Somewhere along the line, people have developed an expectation of how long it takes to download a digital asset, and when it takes longer, the first assumption is that there is something wrong with the Internet, or the DAM software. When it comes to video assets, the problem usually is that the person's expectations just need to be adjusted.
The amount of time it takes to download something depends on two variables: your connection speed, and the size of the file that you're downloading. To use arbitrary numbers, if the size of the file is 10, and the speed is 1 per second, it will take 10 seconds. If you download something that is twice the size, or your speed is half as fast, it will take twice as long. Simple math really.
With modern day broadband connections being relatively fast, the difference in time to download a hi-res image, or a lo-res image is relatively small. A lo-res 1 MB image image will download in less than a second in many cases ... and a 10 MB hi-res image will download in less than 10 seconds. Either way, you're only talking about "seconds" ... and boom, there's the problem. Your expectations are set on everything should only take seconds to download a file, regardless of the type of asset.

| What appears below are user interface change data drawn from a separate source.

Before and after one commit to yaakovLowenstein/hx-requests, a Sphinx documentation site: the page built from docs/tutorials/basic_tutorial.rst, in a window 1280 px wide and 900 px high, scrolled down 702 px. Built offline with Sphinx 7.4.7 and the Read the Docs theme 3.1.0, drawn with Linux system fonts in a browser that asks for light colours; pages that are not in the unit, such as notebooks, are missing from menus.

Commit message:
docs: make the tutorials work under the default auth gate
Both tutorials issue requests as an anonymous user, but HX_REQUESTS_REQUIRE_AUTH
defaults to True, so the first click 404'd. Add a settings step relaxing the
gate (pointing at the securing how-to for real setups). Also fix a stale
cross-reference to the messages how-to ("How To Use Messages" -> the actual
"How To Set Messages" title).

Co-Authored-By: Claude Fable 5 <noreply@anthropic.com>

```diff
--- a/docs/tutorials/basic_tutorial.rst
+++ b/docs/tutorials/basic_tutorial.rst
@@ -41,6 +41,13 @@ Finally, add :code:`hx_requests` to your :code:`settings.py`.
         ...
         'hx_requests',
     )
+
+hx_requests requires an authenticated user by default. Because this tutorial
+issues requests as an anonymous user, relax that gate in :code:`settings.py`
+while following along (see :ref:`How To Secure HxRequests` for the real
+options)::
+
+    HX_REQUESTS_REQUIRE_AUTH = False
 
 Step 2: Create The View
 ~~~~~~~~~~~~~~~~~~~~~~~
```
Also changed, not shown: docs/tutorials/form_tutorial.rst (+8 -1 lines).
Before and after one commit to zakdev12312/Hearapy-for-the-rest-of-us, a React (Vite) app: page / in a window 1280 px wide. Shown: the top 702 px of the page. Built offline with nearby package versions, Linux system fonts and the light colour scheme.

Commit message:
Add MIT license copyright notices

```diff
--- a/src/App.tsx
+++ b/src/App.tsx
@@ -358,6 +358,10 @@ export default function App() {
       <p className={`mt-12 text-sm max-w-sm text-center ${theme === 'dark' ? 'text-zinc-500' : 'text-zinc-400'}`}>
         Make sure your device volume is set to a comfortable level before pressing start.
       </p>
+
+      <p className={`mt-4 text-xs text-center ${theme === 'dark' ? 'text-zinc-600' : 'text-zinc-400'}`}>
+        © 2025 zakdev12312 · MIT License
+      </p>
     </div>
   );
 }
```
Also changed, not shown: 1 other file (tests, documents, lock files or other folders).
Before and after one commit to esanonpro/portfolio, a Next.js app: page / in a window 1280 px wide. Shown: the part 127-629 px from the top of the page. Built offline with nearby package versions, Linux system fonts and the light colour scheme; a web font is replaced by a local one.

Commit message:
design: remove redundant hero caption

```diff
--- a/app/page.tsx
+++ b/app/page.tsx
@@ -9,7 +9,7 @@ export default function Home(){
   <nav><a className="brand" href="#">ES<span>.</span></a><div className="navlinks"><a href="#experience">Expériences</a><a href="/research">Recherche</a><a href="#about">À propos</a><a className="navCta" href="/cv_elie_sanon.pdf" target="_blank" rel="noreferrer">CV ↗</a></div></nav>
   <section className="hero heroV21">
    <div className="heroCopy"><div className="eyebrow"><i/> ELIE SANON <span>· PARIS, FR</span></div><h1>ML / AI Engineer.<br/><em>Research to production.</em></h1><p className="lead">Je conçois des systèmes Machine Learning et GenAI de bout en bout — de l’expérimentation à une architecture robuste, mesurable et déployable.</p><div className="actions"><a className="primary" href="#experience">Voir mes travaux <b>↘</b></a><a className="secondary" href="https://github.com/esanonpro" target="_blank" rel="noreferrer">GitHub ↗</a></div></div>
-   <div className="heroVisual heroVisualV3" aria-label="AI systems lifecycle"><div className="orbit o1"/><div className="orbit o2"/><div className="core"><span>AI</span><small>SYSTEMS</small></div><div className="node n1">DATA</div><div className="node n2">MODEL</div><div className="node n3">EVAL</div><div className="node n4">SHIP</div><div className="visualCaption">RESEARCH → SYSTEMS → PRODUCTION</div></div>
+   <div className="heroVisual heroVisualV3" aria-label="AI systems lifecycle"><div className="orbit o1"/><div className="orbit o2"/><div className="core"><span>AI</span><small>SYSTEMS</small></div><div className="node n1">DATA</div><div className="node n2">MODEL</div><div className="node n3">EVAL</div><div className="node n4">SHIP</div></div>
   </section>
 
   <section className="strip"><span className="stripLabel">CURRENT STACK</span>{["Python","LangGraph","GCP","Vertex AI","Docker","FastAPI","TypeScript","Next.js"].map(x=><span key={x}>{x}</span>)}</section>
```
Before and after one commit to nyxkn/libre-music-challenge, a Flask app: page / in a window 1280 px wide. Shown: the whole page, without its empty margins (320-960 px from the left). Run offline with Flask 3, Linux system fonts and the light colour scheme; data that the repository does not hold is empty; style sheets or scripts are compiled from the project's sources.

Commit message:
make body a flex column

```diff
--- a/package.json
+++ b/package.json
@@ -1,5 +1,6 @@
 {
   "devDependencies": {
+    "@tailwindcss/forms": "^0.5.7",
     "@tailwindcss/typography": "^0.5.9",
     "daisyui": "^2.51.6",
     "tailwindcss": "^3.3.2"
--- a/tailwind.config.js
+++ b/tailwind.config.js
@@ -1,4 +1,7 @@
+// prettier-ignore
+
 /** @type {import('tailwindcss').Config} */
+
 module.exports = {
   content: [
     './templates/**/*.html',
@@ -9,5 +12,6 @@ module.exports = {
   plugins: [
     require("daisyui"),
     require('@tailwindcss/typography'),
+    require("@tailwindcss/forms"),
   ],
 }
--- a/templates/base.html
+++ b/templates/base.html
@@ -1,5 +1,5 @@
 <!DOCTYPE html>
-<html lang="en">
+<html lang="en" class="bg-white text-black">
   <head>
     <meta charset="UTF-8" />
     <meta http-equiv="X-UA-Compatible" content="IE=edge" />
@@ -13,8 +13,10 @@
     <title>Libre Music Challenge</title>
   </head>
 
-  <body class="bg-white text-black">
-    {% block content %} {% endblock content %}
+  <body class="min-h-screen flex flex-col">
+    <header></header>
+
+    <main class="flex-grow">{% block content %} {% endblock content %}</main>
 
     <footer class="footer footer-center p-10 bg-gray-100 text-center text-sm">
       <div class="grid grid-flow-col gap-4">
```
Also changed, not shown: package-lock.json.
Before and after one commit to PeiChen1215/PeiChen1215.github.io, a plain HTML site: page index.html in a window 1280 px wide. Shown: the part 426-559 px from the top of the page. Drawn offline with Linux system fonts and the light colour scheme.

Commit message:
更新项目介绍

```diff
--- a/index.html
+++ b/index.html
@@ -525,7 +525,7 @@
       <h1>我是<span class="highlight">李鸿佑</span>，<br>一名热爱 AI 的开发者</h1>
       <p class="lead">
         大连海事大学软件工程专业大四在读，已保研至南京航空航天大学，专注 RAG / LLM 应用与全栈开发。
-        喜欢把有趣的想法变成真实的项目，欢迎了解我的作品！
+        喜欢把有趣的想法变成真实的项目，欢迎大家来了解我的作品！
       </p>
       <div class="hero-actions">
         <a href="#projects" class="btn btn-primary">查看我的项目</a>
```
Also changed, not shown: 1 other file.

While video may technically be just a "file," the problem is, depending on length and resolution, a video file can be many, many times larger than images. Expectations need to be different for video asset management.
Let's take for example a TV commercial. Back in the day, an editor used to have to record the video onto tape (expensive) and ship it overnight to another location. From the time the editor was ready to send the video, it could be up to 24 hours before that person received the tape. Now lets look at sending that video through an Internet connection. A hi-res version of that video could end up being 750 MB. If someone wanted to download that file through a... oh let's say a 5 Mbps connection speed. I'll spare you the math and let you know that it would take roughly 20 minutes to transfer.
To a person whose expectations were set by downloading images and it only taking seconds, 20 minutes will seem very slow. But to the old school video editor that had their expectations set by overnighting tapes, 20 minutes is miraculously fast.
There are tricks of the trade to speed up transfers, but in the end, video is bigger and takes a little longer. The key is adjusting your expectations. I welcome you to continue the discussion with additional questions about online video and rich media management.
For related articles, see Video Clutter Has Bandwidth on the Run.